“People spend their entire professional lives in armor,” Kennedy says. “They force themselves not to be vulnerable and not to be who they are because they fear losing their jobs or not being promoted. In class, we spend time focusing on each student’s particular leadership style and developing the skills to be nimble and adaptable when confronting the complexities that exist within the nonprofit space. It sets the tone for the rest of your professional experience.”
Kennedy notes that there is sometimes a misconception among social sector professionals that their organizations are already inclusive workplaces. After all, the equity that comes with inclusivity is precisely what orients their work in the communities they fight for. Assuming that these barriers have already been overcome, however, leads individuals to put the blame on themselves when biases get encountered.
“That’s how imposter syndrome develops,” she says. “When you decide that you’re going to dedicate your career to nonprofit work you do it because you have a sense of purpose. You’ve dedicated yourself to helping people change those systems, but when you’re confronted by those very systems in your workplace it makes it very difficult to envision change.”
It is partly why creating an inclusive environment in an organization takes more than just having broad racial representation. Inclusivity involves deliberate action within the culture and it starts with the leader’s commitment to creating an environment in which everyone feels safe to share their experience of inequity.
“These are not conversations that happen all by themselves,” Kennedy says. “The environment has to be built, it has to be fostered and encouraged. There is learning that has to happen for most people to feel equipped to talk about their experiences when it comes to race- and gender-based workplace biases.”
Feel empowered to face challenges
Embarking on this journey requires both courage and humility, as well as a willingness to challenge oneself. To get started, however, it takes a safe environment. When it comes to building that environment in her virtual classroom, Kennedy focuses on creating safety rules and building trust. Each student shares their leadership story and the experiences that have led them to take the class.
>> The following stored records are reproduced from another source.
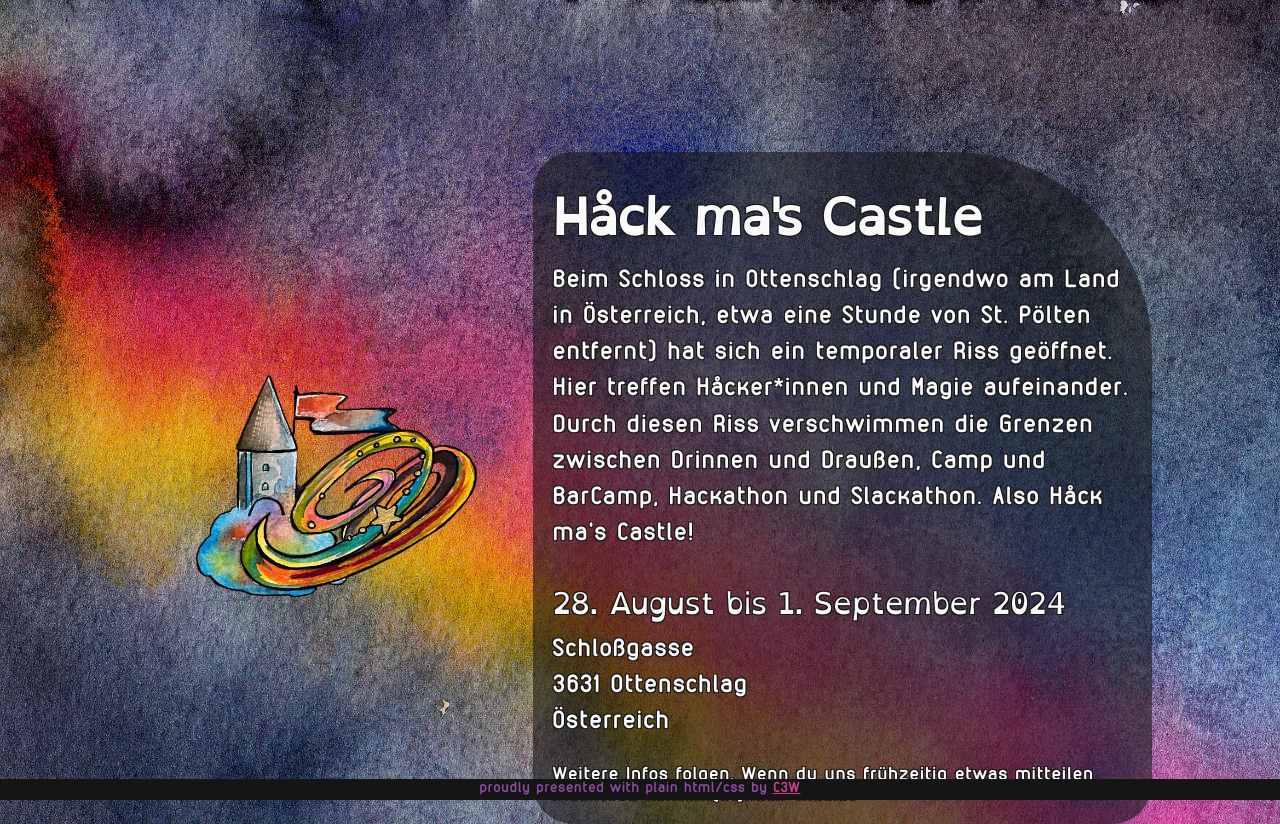
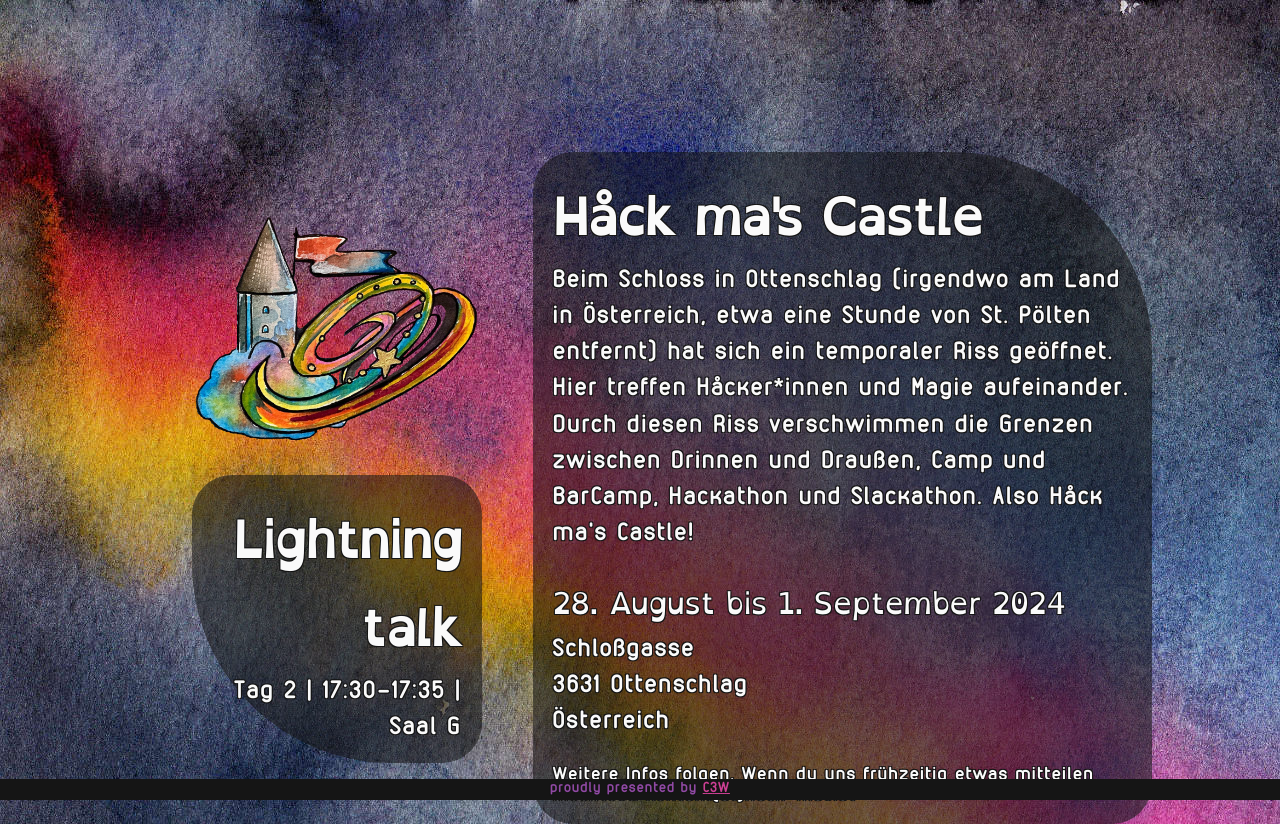
Before and after one commit to lasiilasii/hack-mas-static, a plain HTML site: page index.html in a window 1280 px wide. Drawn offline with Linux system fonts and the light colour scheme.

Commit message:
update style and index for lightning talk info box

```diff
--- a/index.html
+++ b/index.html
@@ -13,8 +13,14 @@
   <section class="main">
     <div>
       <img src="assets/castle-unlabled.png" />
+      <div class="lightningtalk">
+        <h1>Lightning talk</h1>
+        <p class="text">
+          Tag 2 | 17:30-17:35 | Saal G
+        </p>
     </div>
-    <div>
+    </div>
+    <div class="content">
       <h1>Håck ma's Castle</h1>
       <p class="text">
         Beim Schloss in Ottenschlag (irgendwo am Land in Österreich, etwa eine Stunde von St. Pölten entfernt) hat sich ein temporaler Riss geöffnet. Hier treffen Håcker<strong>*</strong>innen
@@ -36,7 +42,7 @@
   </section>
 
   <section class="footer">
-    <p>proudly presented with plain html/css by <a href="https://c3w.at/impressum/index.html">C3W</a> </p>
+    <p>proudly presented by <a href="https://c3w.at/impressum/index.html">C3W</a> </p>
   </section>
 </body>
 
--- a/styles.css
+++ b/styles.css
@@ -90,6 +90,18 @@ section {
   flex: 2;
   padding: 20px;
   background-color: var(--color-black-transparent);
+}
+
+.main div.lightningtalk {
+  margin-top: 3.47vh;
+  border-radius: 40px 40px 40px 200px;
+  text-align: right;
+}
+
+.main div.content {
+  flex: 2;
+  padding: 20px;
+  background-color: var(--color-black-transparent);
   border-radius: 40px 200px 40px 40px;
 }
 
```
“So much of this is about everyone being reflective about what has brought them to do the work that they’re currently doing,” she says. “I want students to feel empowered to be vulnerable as they chip away at the barriers keeping them from leading from their most authentic place. The hope is that the lessons they learn will provide a rich and grounding experience they can use to orient them in their careers and in life.”